__WORK TO COMPLETE__
Exact copy, no pictures: restate each entry below word for word.

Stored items
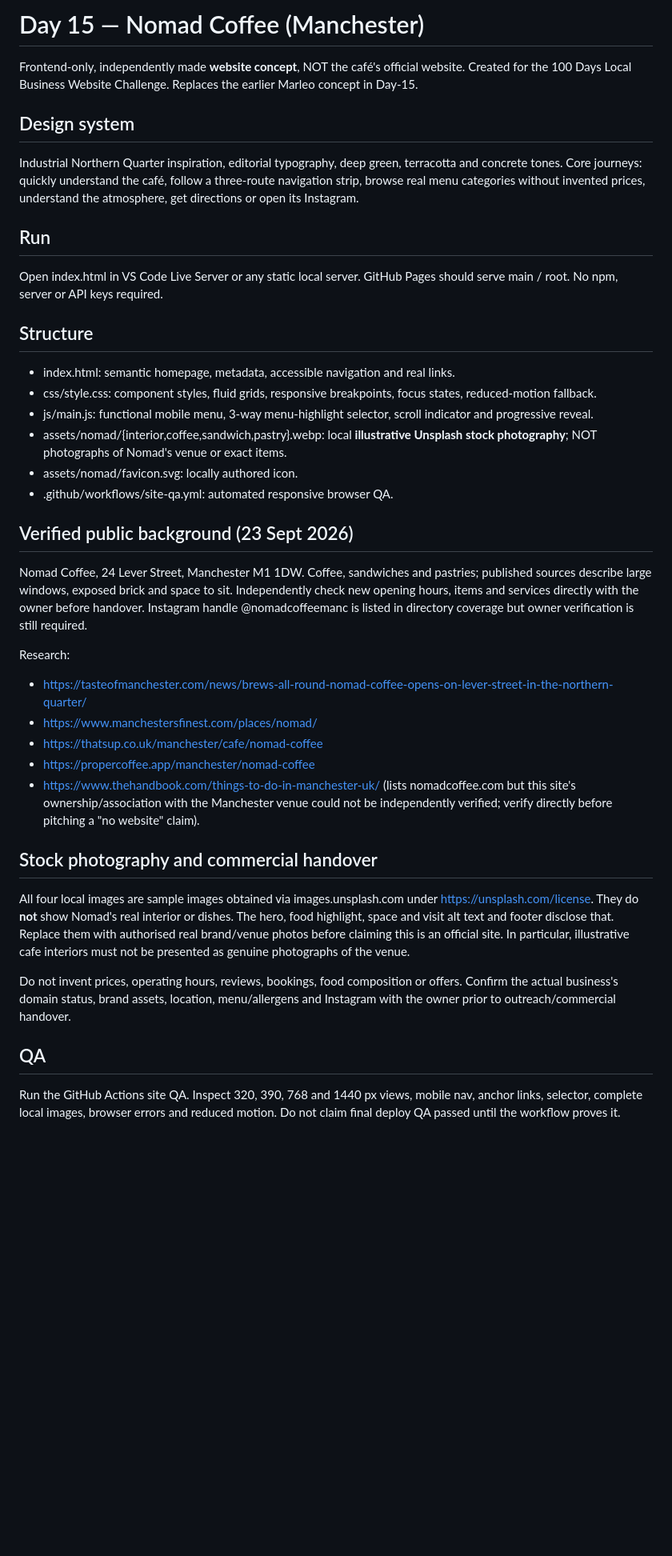
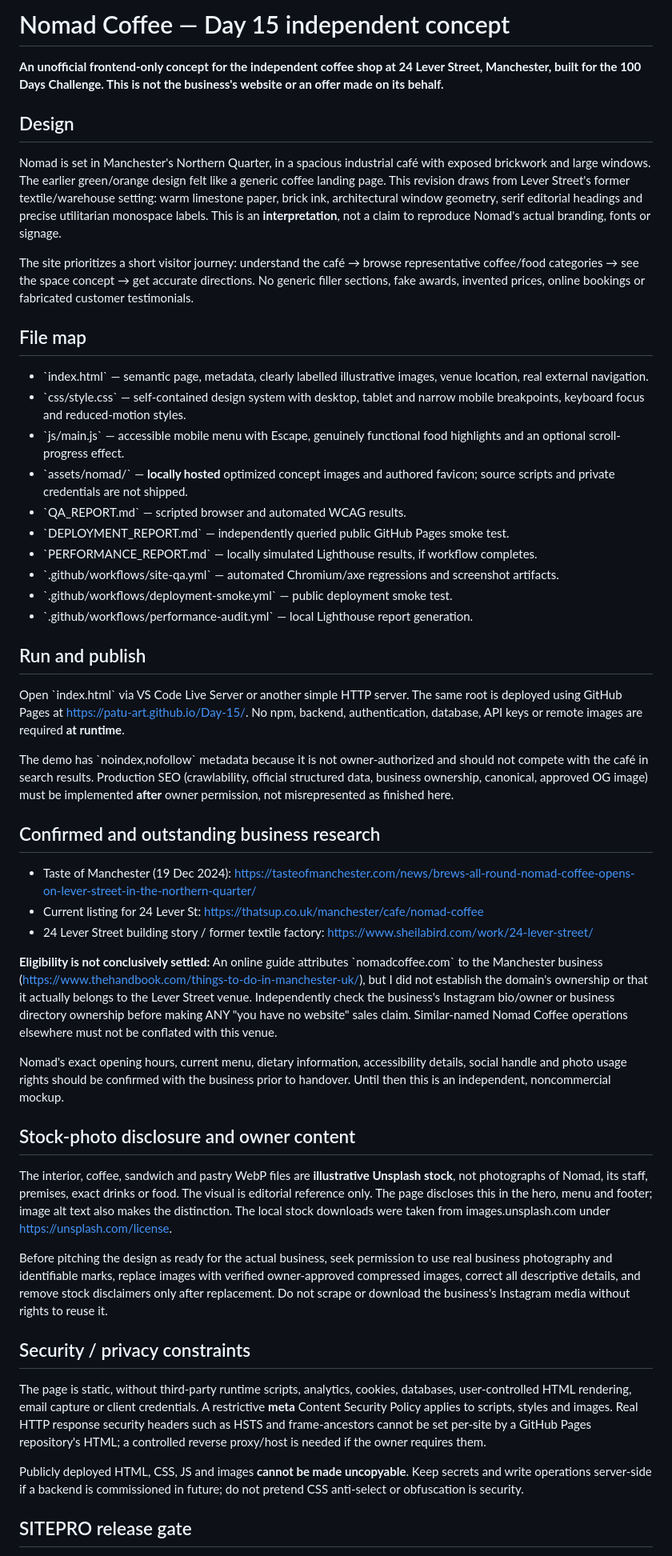
Before and after one commit to Patu-art/Day-15, a Markdown page: README.md, the part around one of its changes. Shown at 80% size. Rendered like a GitHub page; blank space fills up the shorter version.

Commit message:
Document researched Manchester design direction, compliance scope and honest business eligibility constraints

```diff
--- a/README.md
+++ b/README.md
@@ -1,34 +1,53 @@
-# Day 15 — Nomad Coffee (Manchester)
-Frontend-only, independently made **website concept**, NOT the café's official website. Created for the 100 Days Local Business Website Challenge. Replaces the earlier Marleo concept in Day-15.
+# Nomad Coffee — Day 15 independent concept
 
-## Design system
-Industrial Northern Quarter inspiration, editorial typography, deep green, terracotta and concrete tones. Core journeys: quickly understand the café, follow a three-route navigation strip, browse real menu categories without invented prices, understand the atmosphere, get directions or open its Instagram.
+**An unofficial frontend-only concept for the independent coffee shop at 24 Lever Street, Manchester, built for the 100 Days Challenge. This is not the business's website or an offer made on its behalf.**
 
-## Run
-Open index.html in VS Code Live Server or any static local server. GitHub Pages should serve main / root. No npm, server or API keys required.
+## Design
 
-## Structure
-- index.html: semantic homepage, metadata, accessible navigation and real links.
-- css/style.css: component styles, fluid grids, responsive breakpoints, focus states, reduced-motion fallback.
-- js/main.js: functional mobile menu, 3-way menu-highlight selector, scroll indicator and progressive reveal.
-- assets/nomad/{interior,coffee,sandwich,pastry}.webp: local **illustrative Unsplash stock photography**; NOT photographs of Nomad's venue or exact items.
-- assets/nomad/favicon.svg: locally authored icon.
-- .github/workflows/site-qa.yml: automated responsive browser QA.
+Nomad is set in Manchester's Northern Quarter, in a spacious industrial café with exposed brickwork and large windows. The earlier green/orange design felt like a generic coffee landing page. This revision draws from Lever Street's former textile/warehouse setting: warm limestone paper, brick ink, architectural window geometry, serif editorial headings and precise utilitarian monospace labels. This is an **interpretation**, not a claim to reproduce Nomad's actual branding, fonts or signage.
 
-## Verified public background (23 Sept 2026)
-Nomad Coffee, 24 Lever Street, Manchester M1 1DW. Coffee, sandwiches and pastries; published sources describe large windows, exposed brick and space to sit. Independently check new opening hours, items and services directly with the owner before handover. Instagram handle @nomadcoffeemanc is listed in directory coverage but owner verification is still required.
+The site prioritizes a short visitor journey: understand the café → browse representative coffee/food categories → see the space concept → get accurate directions. No generic filler sections, fake awards, invented prices, online bookings or fabricated customer testimonials.
 
-Research:
-- https://tasteofmanchester.com/news/brews-all-round-nomad-coffee-opens-on-lever-street-in-the-northern-quarter/
-- https://www.manchestersfinest.com/places/nomad/
-- https://thatsup.co.uk/manchester/cafe/nomad-coffee
-- https://propercoffee.app/manchester/nomad-coffee
-- https://www.thehandbook.com/things-to-do-in-manchester-uk/ (lists nomadcoffee.com but this site's ownership/association with the Manchester venue could not be independently verified; verify directly before pitching a "no website" claim).
+## File map
 
-## Stock photography and commercial handover
-All four local images are sample images obtained via images.unsplash.com under https://unsplash.com/license. They do **not** show Nomad's real interior or dishes. The hero, food highlight, space and visit alt text and footer disclose that. Replace them with authorised real brand/venue photos before claiming this is an official site. In particular, illustrative cafe interiors must not be presented as genuine photographs of the venue.
+- \`index.html\` — semantic page, metadata, clearly labelled illustrative images, venue location, real external navigation.
+- \`css/style.css\` — self-contained design system with desktop, tablet and narrow mobile breakpoints, keyboard focus and reduced-motion styles.
+- \`js/main.js\` — accessible mobile menu with Escape, genuinely functional food highlights and an optional scroll-progress effect.
+- \`assets/nomad/\` — **locally hosted** optimized concept images and authored favicon; source scripts and private credentials are not shipped.
+- \`QA_REPORT.md\` — scripted browser and automated WCAG results.
+- \`DEPLOYMENT_REPORT.md\` — independently queried public GitHub Pages smoke test.
+- \`PERFORMANCE_REPORT.md\` — locally simulated Lighthouse results, if workflow completes.
+- \`.github/workflows/site-qa.yml\` — automated Chromium/axe regressions and screenshot artifacts.
+- \`.github/workflows/deployment-smoke.yml\` — public deployment smoke test.
+- \`.github/workflows/performance-audit.yml\` — local Lighthouse report generation.
 
-Do not invent prices, operating hours, reviews, bookings, food composition or offers. Confirm the actual business's domain status, brand assets, location, menu/allergens and Instagram with the owner prior to outreach/commercial handover.
+## Run and publish
 
-## QA
-Run the GitHub Actions site QA. Inspect 320, 390, 768 and 1440 px views, mobile nav, anchor links, selector, complete local images, browser errors and reduced motion. Do not claim final deploy QA passed until the workflow proves it.
+Open \`index.html\` via VS Code Live Server or another simple HTTP server. The same root is deployed using GitHub Pages at https://patu-art.github.io/Day-15/. No npm, backend, authentication, database, API keys or remote images are required **at runtime**.
+
+The demo has \`noindex,nofollow\` metadata because it is not owner-authorized and should not compete with the café in search results. Production SEO (crawlability, official structured data, business ownership, canonical, approved OG image) must be implemented **after** owner permission, not misrepresented as finished here.
+
+## Confirmed and outstanding business research
+
+- Taste of Manchester (19 Dec 2024): https://tasteofmanchester.com/news/brews-all-round-nomad-coffee-opens-on-lever-street-in-the-northern-quarter/
+- Current listing for 24 Lever St: https://thatsup.co.uk/manchester/cafe/nomad-coffee
+- 24 Lever Street building story / former textile factory: https://www.sheilabird.com/work/24-lever-street/
+
+**Eligibility is not conclusively settled:** An online guide attributes \`nomadcoffee.com\` to the Manchester business (https://www.thehandbook.com/things-to-do-in-manchester-uk/), but I did not establish the domain's ownership or that it actually belongs to the Lever Street venue. Independently check the business's Instagram bio/owner or business directory ownership before making ANY "you have no website" sales claim. Similar-named Nomad Coffee operations elsewhere must not be conflated with this venue.
+
+Nomad's exact opening hours, current menu, dietary information, accessibility details, social handle and photo usage rights should be confirmed with the business prior to handover. Until then this is an independent, noncommercial mockup.
+
+## Stock-photo disclosure and owner content
+
+The interior, coffee, sandwich and pastry WebP files are **illustrative Unsplash stock**, not photographs of Nomad, its staff, premises, exact drinks or food. The visual is editorial reference only. The page discloses this in the hero, menu and footer; image alt text also makes the distinction. The local stock downloads were taken from images.unsplash.com under https://unsplash.com/license.
+
+Before pitching the design as ready for the actual business, seek permission to use real business photography and identifiable marks, replace images with verified owner-approved compressed images, correct all descriptive details, and remove stock disclaimers only after replacement. Do not scrape or download the business's Instagram media without rights to reuse it.
+
+## Security / privacy constraints
+
+The page is static, without third-party runtime scripts, analytics, cookies, databases, user-controlled HTML rendering, email capture or client credentials. A restrictive **meta** Content Security Policy applies to scripts, styles and images. Real HTTP response security headers such as HSTS and frame-ancestors cannot be set per-site by a GitHub Pages repository's HTML; a controlled reverse proxy/host is needed if the owner requires them.
+
+Publicly deployed HTML, CSS, JS and images **cannot be made uncopyable**. Keep secrets and write operations server-side if a backend is commissioned in future; do not pretend CSS anti-select or obfuscation is security.
+
+## SITEPRO release gate
+
```
Also changed, not shown: other parts of README.md (+1 -0 lines).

__RESPONSE TO THIS TASK__
Before and after one commit to Patu-art/Day-15, a Markdown page: README.md, the part around one of its changes. Shown at 80% size. Rendered like a GitHub page; blank space fills up the shorter version.

Commit message:
Document researched Manchester design direction, compliance scope and honest business eligibility constraints

```diff
--- a/README.md
+++ b/README.md
@@ -1,34 +1,53 @@
-# Day 15 — Nomad Coffee (Manchester)
-Frontend-only, independently made **website concept**, NOT the café's official website. Created for the 100 Days Local Business Website Challenge. Replaces the earlier Marleo concept in Day-15.
+# Nomad Coffee — Day 15 independent concept
 
-## Design system
-Industrial Northern Quarter inspiration, editorial typography, deep green, terracotta and concrete tones. Core journeys: quickly understand the café, follow a three-route navigation strip, browse real menu categories without invented prices, understand the atmosphere, get directions or open its Instagram.
+**An unofficial frontend-only concept for the independent coffee shop at 24 Lever Street, Manchester, built for the 100 Days Challenge. This is not the business's website or an offer made on its behalf.**
 
-## Run
-Open index.html in VS Code Live Server or any static local server. GitHub Pages should serve main / root. No npm, server or API keys required.
+## Design
 
-## Structure
-- index.html: semantic homepage, metadata, accessible navigation and real links.
-- css/style.css: component styles, fluid grids, responsive breakpoints, focus states, reduced-motion fallback.
-- js/main.js: functional mobile menu, 3-way menu-highlight selector, scroll indicator and progressive reveal.
-- assets/nomad/{interior,coffee,sandwich,pastry}.webp: local **illustrative Unsplash stock photography**; NOT photographs of Nomad's venue or exact items.
-- assets/nomad/favicon.svg: locally authored icon.
-- .github/workflows/site-qa.yml: automated responsive browser QA.
+Nomad is set in Manchester's Northern Quarter, in a spacious industrial café with exposed brickwork and large windows. The earlier green/orange design felt like a generic coffee landing page. This revision draws from Lever Street's former textile/warehouse setting: warm limestone paper, brick ink, architectural window geometry, serif editorial headings and precise utilitarian monospace labels. This is an **interpretation**, not a claim to reproduce Nomad's actual branding, fonts or signage.
 
-## Verified public background (23 Sept 2026)
-Nomad Coffee, 24 Lever Street, Manchester M1 1DW. Coffee, sandwiches and pastries; published sources describe large windows, exposed brick and space to sit. Independently check new opening hours, items and services directly with the owner before handover. Instagram handle @nomadcoffeemanc is listed in directory coverage but owner verification is still required.
+The site prioritizes a short visitor journey: understand the café → browse representative coffee/food categories → see the space concept → get accurate directions. No generic filler sections, fake awards, invented prices, online bookings or fabricated customer testimonials.
 
-Research:
-- https://tasteofmanchester.com/news/brews-all-round-nomad-coffee-opens-on-lever-street-in-the-northern-quarter/
-- https://www.manchestersfinest.com/places/nomad/
-- https://thatsup.co.uk/manchester/cafe/nomad-coffee
-- https://propercoffee.app/manchester/nomad-coffee
-- https://www.thehandbook.com/things-to-do-in-manchester-uk/ (lists nomadcoffee.com but this site's ownership/association with the Manchester venue could not be independently verified; verify directly before pitching a "no website" claim).
+## File map
 
-## Stock photography and commercial handover
-All four local images are sample images obtained via images.unsplash.com under https://unsplash.com/license. They do **not** show Nomad's real interior or dishes. The hero, food highlight, space and visit alt text and footer disclose that. Replace them with authorised real brand/venue photos before claiming this is an official site. In particular, illustrative cafe interiors must not be presented as genuine photographs of the venue.
+- \`index.html\` — semantic page, metadata, clearly labelled illustrative images, venue location, real external navigation.
+- \`css/style.css\` — self-contained design system with desktop, tablet and narrow mobile breakpoints, keyboard focus and reduced-motion styles.
+- \`js/main.js\` — accessible mobile menu with Escape, genuinely functional food highlights and an optional scroll-progress effect.
+- \`assets/nomad/\` — **locally hosted** optimized concept images and authored favicon; source scripts and private credentials are not shipped.
+- \`QA_REPORT.md\` — scripted browser and automated WCAG results.
+- \`DEPLOYMENT_REPORT.md\` — independently queried public GitHub Pages smoke test.
+- \`PERFORMANCE_REPORT.md\` — locally simulated Lighthouse results, if workflow completes.
+- \`.github/workflows/site-qa.yml\` — automated Chromium/axe regressions and screenshot artifacts.
+- \`.github/workflows/deployment-smoke.yml\` — public deployment smoke test.
+- \`.github/workflows/performance-audit.yml\` — local Lighthouse report generation.
 
-Do not invent prices, operating hours, reviews, bookings, food composition or offers. Confirm the actual business's domain status, brand assets, location, menu/allergens and Instagram with the owner prior to outreach/commercial handover.
+## Run and publish
 
-## QA
-Run the GitHub Actions site QA. Inspect 320, 390, 768 and 1440 px views, mobile nav, anchor links, selector, complete local images, browser errors and reduced motion. Do not claim final deploy QA passed until the workflow proves it.
+Open \`index.html\` via VS Code Live Server or another simple HTTP server. The same root is deployed using GitHub Pages at https://patu-art.github.io/Day-15/. No npm, backend, authentication, database, API keys or remote images are required **at runtime**.
+
+The demo has \`noindex,nofollow\` metadata because it is not owner-authorized and should not compete with the café in search results. Production SEO (crawlability, official structured data, business ownership, canonical, approved OG image) must be implemented **after** owner permission, not misrepresented as finished here.
+
+## Confirmed and outstanding business research
+
+- Taste of Manchester (19 Dec 2024): https://tasteofmanchester.com/news/brews-all-round-nomad-coffee-opens-on-lever-street-in-the-northern-quarter/
+- Current listing for 24 Lever St: https://thatsup.co.uk/manchester/cafe/nomad-coffee
+- 24 Lever Street building story / former textile factory: https://www.sheilabird.com/work/24-lever-street/
+
+**Eligibility is not conclusively settled:** An online guide attributes \`nomadcoffee.com\` to the Manchester business (https://www.thehandbook.com/things-to-do-in-manchester-uk/), but I did not establish the domain's ownership or that it actually belongs to the Lever Street venue. Independently check the business's Instagram bio/owner or business directory ownership before making ANY "you have no website" sales claim. Similar-named Nomad Coffee operations elsewhere must not be conflated with this venue.
+
+Nomad's exact opening hours, current menu, dietary information, accessibility details, social handle and photo usage rights should be confirmed with the business prior to handover. Until then this is an independent, noncommercial mockup.
+
+## Stock-photo disclosure and owner content
+
+The interior, coffee, sandwich and pastry WebP files are **illustrative Unsplash stock**, not photographs of Nomad, its staff, premises, exact drinks or food. The visual is editorial reference only. The page discloses this in the hero, menu and footer; image alt text also makes the distinction. The local stock downloads were taken from images.unsplash.com under https://unsplash.com/license.
+
+Before pitching the design as ready for the actual business, seek permission to use real business photography and identifiable marks, replace images with verified owner-approved compressed images, correct all descriptive details, and remove stock disclaimers only after replacement. Do not scrape or download the business's Instagram media without rights to reuse it.
+
+## Security / privacy constraints
+
+The page is static, without third-party runtime scripts, analytics, cookies, databases, user-controlled HTML rendering, email capture or client credentials. A restrictive **meta** Content Security Policy applies to scripts, styles and images. Real HTTP response security headers such as HSTS and frame-ancestors cannot be set per-site by a GitHub Pages repository's HTML; a controlled reverse proxy/host is needed if the owner requires them.
+
+Publicly deployed HTML, CSS, JS and images **cannot be made uncopyable**. Keep secrets and write operations server-side if a backend is commissioned in future; do not pretend CSS anti-select or obfuscation is security.
+
+## SITEPRO release gate
+
```
Also changed, not shown: other parts of README.md (+1 -0 lines).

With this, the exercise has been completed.